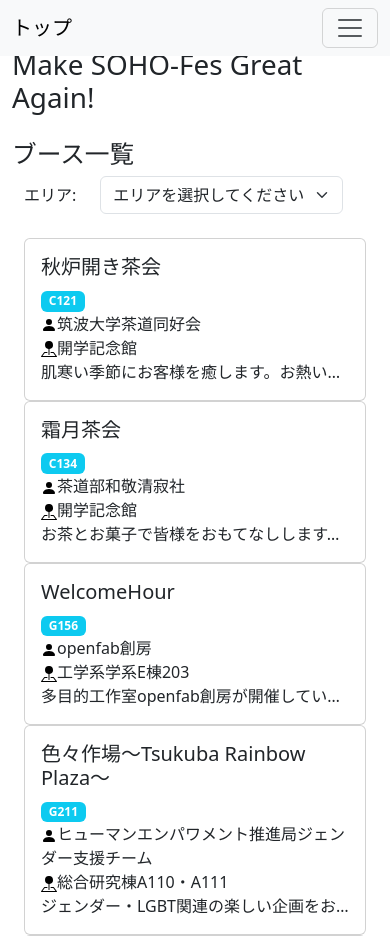
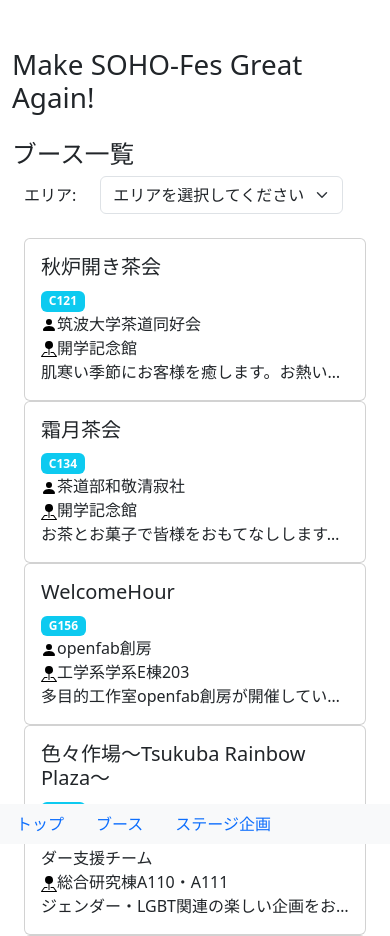
Before and after one commit to halca-crowd/soho-Illuminati, a plain HTML site: page src/index.html in a window 390 px wide. Shown: the top 936 px of the page. Drawn offline with nearby package versions, Linux system fonts and the light colour scheme.

Commit message:
feat: make header fixed on phone

```diff
--- a/src/index.html
+++ b/src/index.html
@@ -16,8 +16,8 @@
 
 <body>
     <header>
-        <div class="fixed-top">
-            <nav class="navbar navbar-expand-lg bg-body-tertiary">
+        <div class="d-none d-md-block">
+            <nav class="navbar navbar-expand-lg bg-body-tertiary fixed-top">
                 <div class="container-fluid">
                     <a class="navbar-brand" href="#">トップ</a>
                     <button class="navbar-toggler" type="button" data-bs-toggle="collapse" data-bs-target="#navbarSupportedContent" aria-controls="navbarSupportedContent" aria-expanded="false" aria-label="Toggle navigation">
@@ -34,6 +34,13 @@
                         </ul>
                     </div>
                 </div>
+            </nav>
+        </div>
+        <div class="d-md-none d-block">
+            <nav class="nav fixed-bottom bg-body-tertiary">
+                <a href="#" class="nav-link">トップ</a>
+                <a class="nav-link" href="#booths">ブース</a>
+                <a class="nav-link" href="#stages">ステージ企画</a>
             </nav>
         </div>
     </header>
```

++++++++

**Task instructions**. Copy the records exactly as they appear, leaving every picture out.

**Result of the exercise**.
Before and after one commit to halca-crowd/soho-Illuminati, a plain HTML site: page src/index.html in a window 390 px wide. Shown: the top 936 px of the page. Drawn offline with nearby package versions, Linux system fonts and the light colour scheme.

Commit message:
feat: make header fixed on phone

```diff
--- a/src/index.html
+++ b/src/index.html
@@ -16,8 +16,8 @@
 
 <body>
     <header>
-        <div class="fixed-top">
-            <nav class="navbar navbar-expand-lg bg-body-tertiary">
+        <div class="d-none d-md-block">
+            <nav class="navbar navbar-expand-lg bg-body-tertiary fixed-top">
                 <div class="container-fluid">
                     <a class="navbar-brand" href="#">トップ</a>
                     <button class="navbar-toggler" type="button" data-bs-toggle="collapse" data-bs-target="#navbarSupportedContent" aria-controls="navbarSupportedContent" aria-expanded="false" aria-label="Toggle navigation">
@@ -34,6 +34,13 @@
                         </ul>
                     </div>
                 </div>
+            </nav>
+        </div>
+        <div class="d-md-none d-block">
+            <nav class="nav fixed-bottom bg-body-tertiary">
+                <a href="#" class="nav-link">トップ</a>
+                <a class="nav-link" href="#booths">ブース</a>
+                <a class="nav-link" href="#stages">ステージ企画</a>
             </nav>
         </div>
     </header>
```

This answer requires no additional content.